Sedona Price, a graduate student in Kriek’s lab, explains why they are looking nine billion years back in time to study these particular galaxies. “Cosmologically, this time period was very interesting”—stars were rapidly forming within galaxies and galactic structures were changing quickly, supporting the idea that star formation is one of the forces shaping galaxies, she said. “It seems that if you take a star-forming disk and you shut off star formation you can destroy [its] disk structure—you can morph a spiral galaxy into an elliptical galaxy. But how does that happen?” Answering this and other questions requires astronomers to observe hundreds of galaxies as they form, and thus the MOSDEF survey project was born.
MOSDEF researchers worked together to collect over 50 nights’ worth of astronomical data using the Keck I telescope. That may not sound like a long time to watch the skies, but due to the extraordinarily high demand for telescope time, it’s not only tough for astronomers to reserve the instrument for more than a few nights per year, it’s expensive: a single night of observation carries a $100,000 price tag. By pooling the resources of several universities, Kriek and her colleagues were able to gather far more data than they could have individually.
But what information, exactly, is the Keck I gathering? Kriek explains that the Keck I telescope isn’t just taking photos using visible light wavelengths—it also detects a whole range of electromagnetic wavelengths, which are vital for observing distant objects. The Keck I “looks at light that has been traveling for billions of years,” she says. “In this time, the universe has been expanding—and so have the photons.
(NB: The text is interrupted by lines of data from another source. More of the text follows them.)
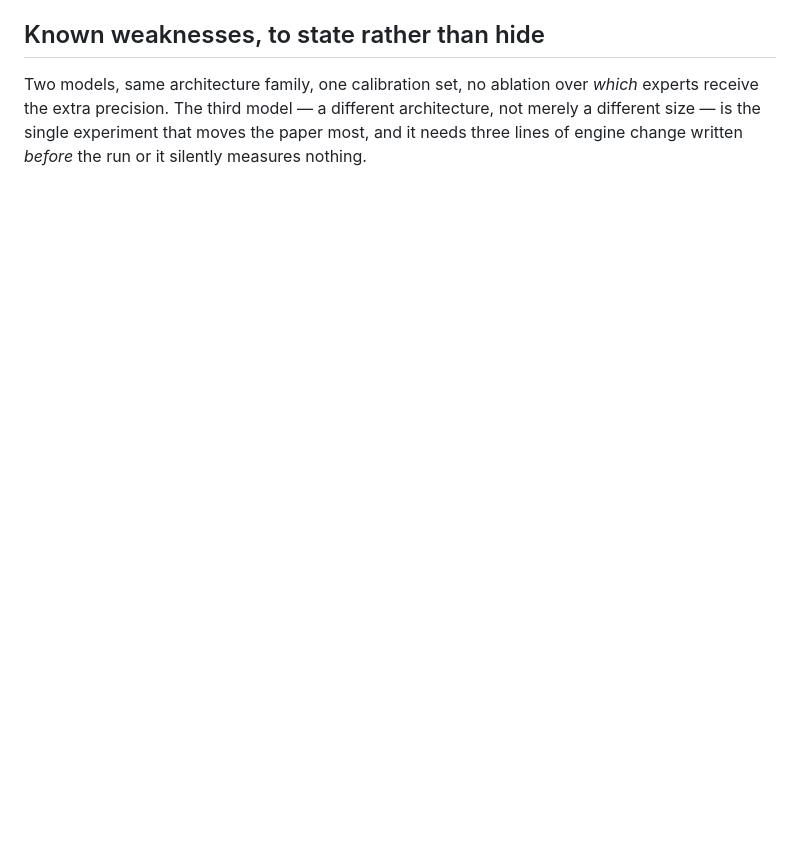
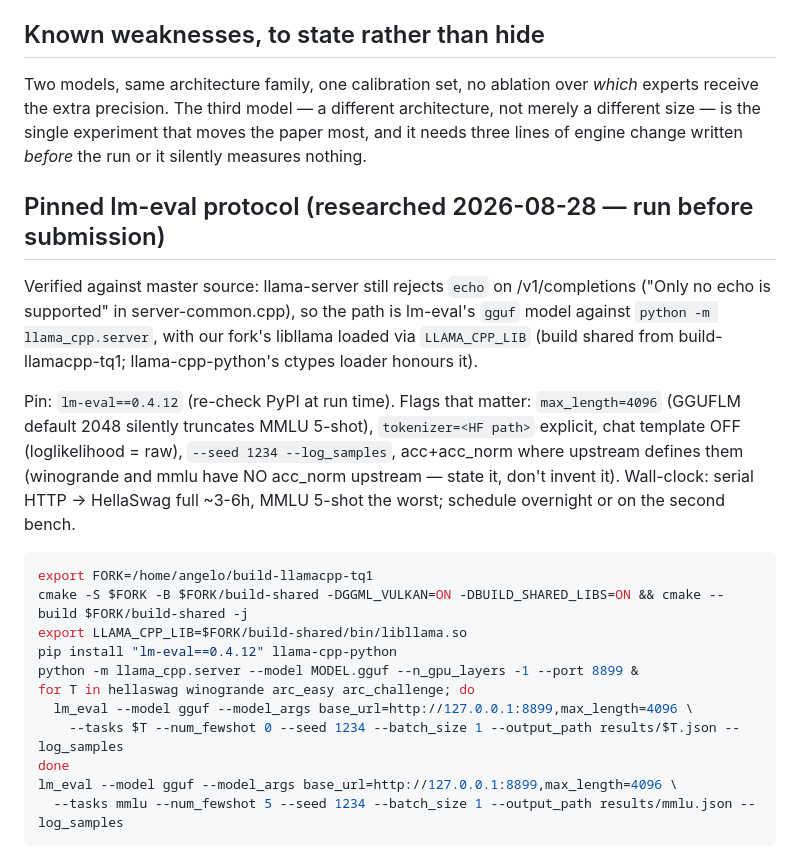
Before and after one commit to Anjielon/fucina, a Markdown page: docs/PUBLISHING.md, the part around the change. Rendered like a GitHub page; blank space fills up the shorter version.

Commit message:
publishing: pinned lm-eval 0.4.12 protocol — gguf model vs llama_cpp.server with fork libllama via LLAMA_CPP_LIB; pitfalls and wall-clock recorded

````diff
--- a/docs/PUBLISHING.md
+++ b/docs/PUBLISHING.md
@@ -105,3 +105,33 @@ Two models, same architecture family, one calibration set, no ablation over
 architecture, not merely a different size — is the single experiment that moves
 the paper most, and it needs three lines of engine change written *before* the
 run or it silently measures nothing.
+
+## Pinned lm-eval protocol (researched 2026-08-28 — run before submission)
+
+Verified against master source: llama-server still rejects `echo` on
+/v1/completions ("Only no echo is supported" in server-common.cpp), so the
+path is lm-eval's `gguf` model against `python -m llama_cpp.server`, with
+our fork's libllama loaded via `LLAMA_CPP_LIB` (build shared from
+build-llamacpp-tq1; llama-cpp-python's ctypes loader honours it).
+
+Pin: `lm-eval==0.4.12` (re-check PyPI at run time). Flags that matter:
+`max_length=4096` (GGUFLM default 2048 silently truncates MMLU 5-shot),
+`tokenizer=<HF path>` explicit, chat template OFF (loglikelihood = raw),
+`--seed 1234 --log_samples`, acc+acc_norm where upstream defines them
+(winogrande and mmlu have NO acc_norm upstream — state it, don't invent it).
+Wall-clock: serial HTTP → HellaSwag full ~3-6h, MMLU 5-shot the worst;
+schedule overnight or on the second bench.
+
+```bash
+export FORK=/home/angelo/build-llamacpp-tq1
+cmake -S $FORK -B $FORK/build-shared -DGGML_VULKAN=ON -DBUILD_SHARED_LIBS=ON && cmake --build $FORK/build-shared -j
+export LLAMA_CPP_LIB=$FORK/build-shared/bin/libllama.so
+pip install "lm-eval==0.4.12" llama-cpp-python
+python -m llama_cpp.server --model MODEL.gguf --n_gpu_layers -1 --port 8899 &
+for T in hellaswag winogrande arc_easy arc_challenge; do
+  lm_eval --model gguf --model_args base_url=http://127.0.0.1:8899,max_length=4096 \
+    --tasks $T --num_fewshot 0 --seed 1234 --batch_size 1 --output_path results/$T.json --log_samples
+done
+lm_eval --model gguf --model_args base_url=http://127.0.0.1:8899,max_length=4096 \
+  --tasks mmlu --num_fewshot 5 --seed 1234 --batch_size 1 --output_path results/mmlu.json --log_samples
+```
````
The light has traveled so far and expanded so much, [it has] been shifted into different wavelengths such as infrared. [The Keck I telescope] can pick up those wavelengths, and that allows us a whole new view of the universe.”
By comparing the data gathered from the Keck I telescope with data from other sources, including the Hubble Space Telescope, astronomers from the MOSDEF survey are learning more about the stars, gases, black holes, and other celestial objects that make up galaxies. This mountain of observational data allows researchers like Price to estimate galactic parameters, such as mass, to understand why galaxies are shaped as they are. “Galaxies forming stars nine billion years ago were not nice organized spiral galaxies, they were train wrecks! By looking at rotational versus random motion, you can tell how the mass is distributed, and … how disk shapes first formed,” she explains.
The MOSDEF collaboration has already begun to pay dividends: the survey has resulted in ten publications in 2016 alone, even before the final observations were collected in May. Now that the full data set has been assembled, researchers like Kriek and Price can begin the challenge of processing the massive volume of information and see what the universe has to tell us. Price is optimistic: “I’m looking forward to analyzing the full set of data. I think there are still surprises to be had.”